NJ looks to ban smoking on boardwalks next
The new state law banning smoking at New Jersey beaches and parks won’t take effect until January, but some lawmakers are already pushing for the concept to go farther to more outdoor public places.
It took 12 years from the time New Jersey banned smoking in restaurants and bars to extend that prohibition to beaches. But just two months later, a push is on to include the boardwalks and many other recreational spots.
“We know that the leading cause of preventable disease and death in our state as well as our nation is cigarette smoking. And that can be prevented,” said state Sen. Shirley Turner, D-Mercer.
Turner has introduced S2908. A companion measure, A4423, has been proposed by Assemblywoman Carol Murphy, D-Burlington.
New Jersey banned smoking in enclosed workplaces like bars and restaurants in 2006. In January that gets extended to beaches and parks, under a law Gov. Phil Murphy signed in July, though 15 percent of a local beach can still be designated for smoking.
The bill would extend the Smoke-Free Air Act to cover many recreational areas, such as boardwalks, racetracks, amusement parks, marinas, historical sites and natural areas, as well as burial sites.
Turner said a visit to Seaside Heights this summer reinforced to her that a wider effort is needed.
“There were people smoking on the boardwalks down there, and I thought that was rather offensive because I was there with my family, my children and grandchildren,” Turner said.

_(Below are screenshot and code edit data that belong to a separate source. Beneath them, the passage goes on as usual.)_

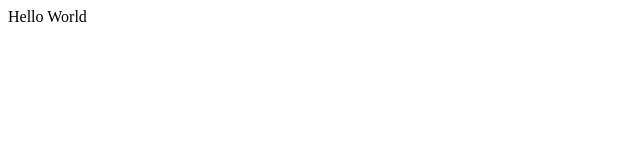
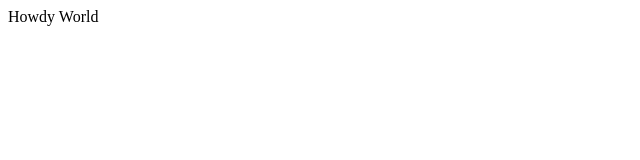
Before and after one commit to zerga9/notes2-js, a website: page index.html in a window 1280 px wide. Shown: the full height of the page, 0-640 px from the left. Drawn offline with Linux system fonts and the light colour scheme.

Commit message:
inserting html on page

```diff
--- a/index.html
+++ b/index.html
@@ -7,6 +7,7 @@
 <script src='note-model.js'></script>
 <script src='note-list-model.js'></script>
 <script src="note-list-view.js"></script>
+<script src="note-controller.js"></script>
 <script src='note-tests.js'></script>
 </head>
 </html>
--- /dev/null
+++ b/note-controller.js
@@ -0,0 +1 @@
+document.getElementById('app').innerHTML = "Howdy World";
```
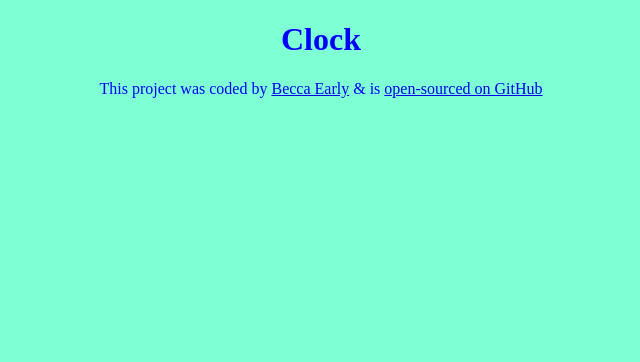
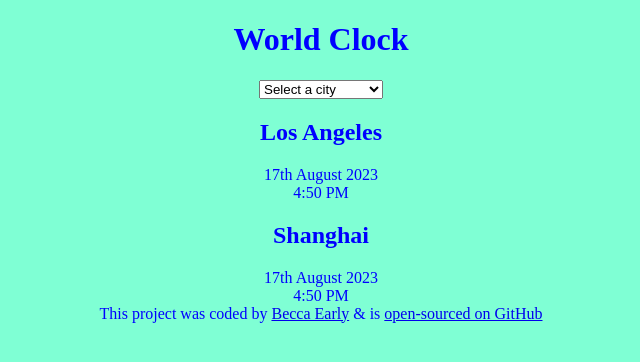
Before and after one commit to SkippyWalnuts/Clock-App, a plain HTML site: page index.html in a window 1280 px wide. Shown: the whole page, without its empty margins (319-959 px from the left). Drawn offline with nearby package versions, Linux system fonts and the light colour scheme.

Commit message:
Added select and cities with fake data

```diff
--- a/index.html
+++ b/index.html
@@ -3,13 +3,36 @@
 <head>
     <meta charset="UTF-8">
     <meta name="viewport" content="width=device-width, initial-scale=1.0">
-    <title>Clock</title>
+    <title>World Clock</title>
     <script src="https://cdnjs.cloudflare.com/ajax/libs/moment.js/2.29.4/moment.min.js"></script>
     <script src="https://cdnjs.cloudflare.com/ajax/libs/moment-timezone/0.5.43/moment-timezone-with-data-1970-2030.min.js"></script>
     <link rel="stylesheet" href="src/style.css">
 </head>
 <body>
-    <h1>Clock</h1>
+    <div class="container">
+    <h1>World Clock</h1>
+
+    <select>
+        <option value="">Select a city</option>
+        <option value="">💂🏻‍♀️London</option>
+        <option value="">🍕Rome</option>
+        <option value="">🐫Cairo</option>
+        <option value="">👑Johannesburg</option>
+        <option value="">🦘Perth</option>
+    </select>
+
+<div class="city">
+    <h2>Los Angeles</h2>
+    <div class="date">17th August 2023</div>
+    <div class="time">4:50 PM</div>
+</div>
+<div class="city">
+    <h2>Shanghai</h2>
+    <div class="date">17th August 2023</div>
+    <div class="time">4:50 PM</div>
+</div>
+
+</div>
     <footer>
         This project was coded by <a href="https://visionary-dragon-63ebd9.netlify.app/" target="_blank">Becca Early</a> & is <a href="https://github.com/SkippyWalnuts/Clock-App" target="_blank">open-sourced on GitHub</a>
     </footer>
```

“People should be protected no matter where they are, indoors or outdoors, enjoying the recreational facilities of our state,” Turner said.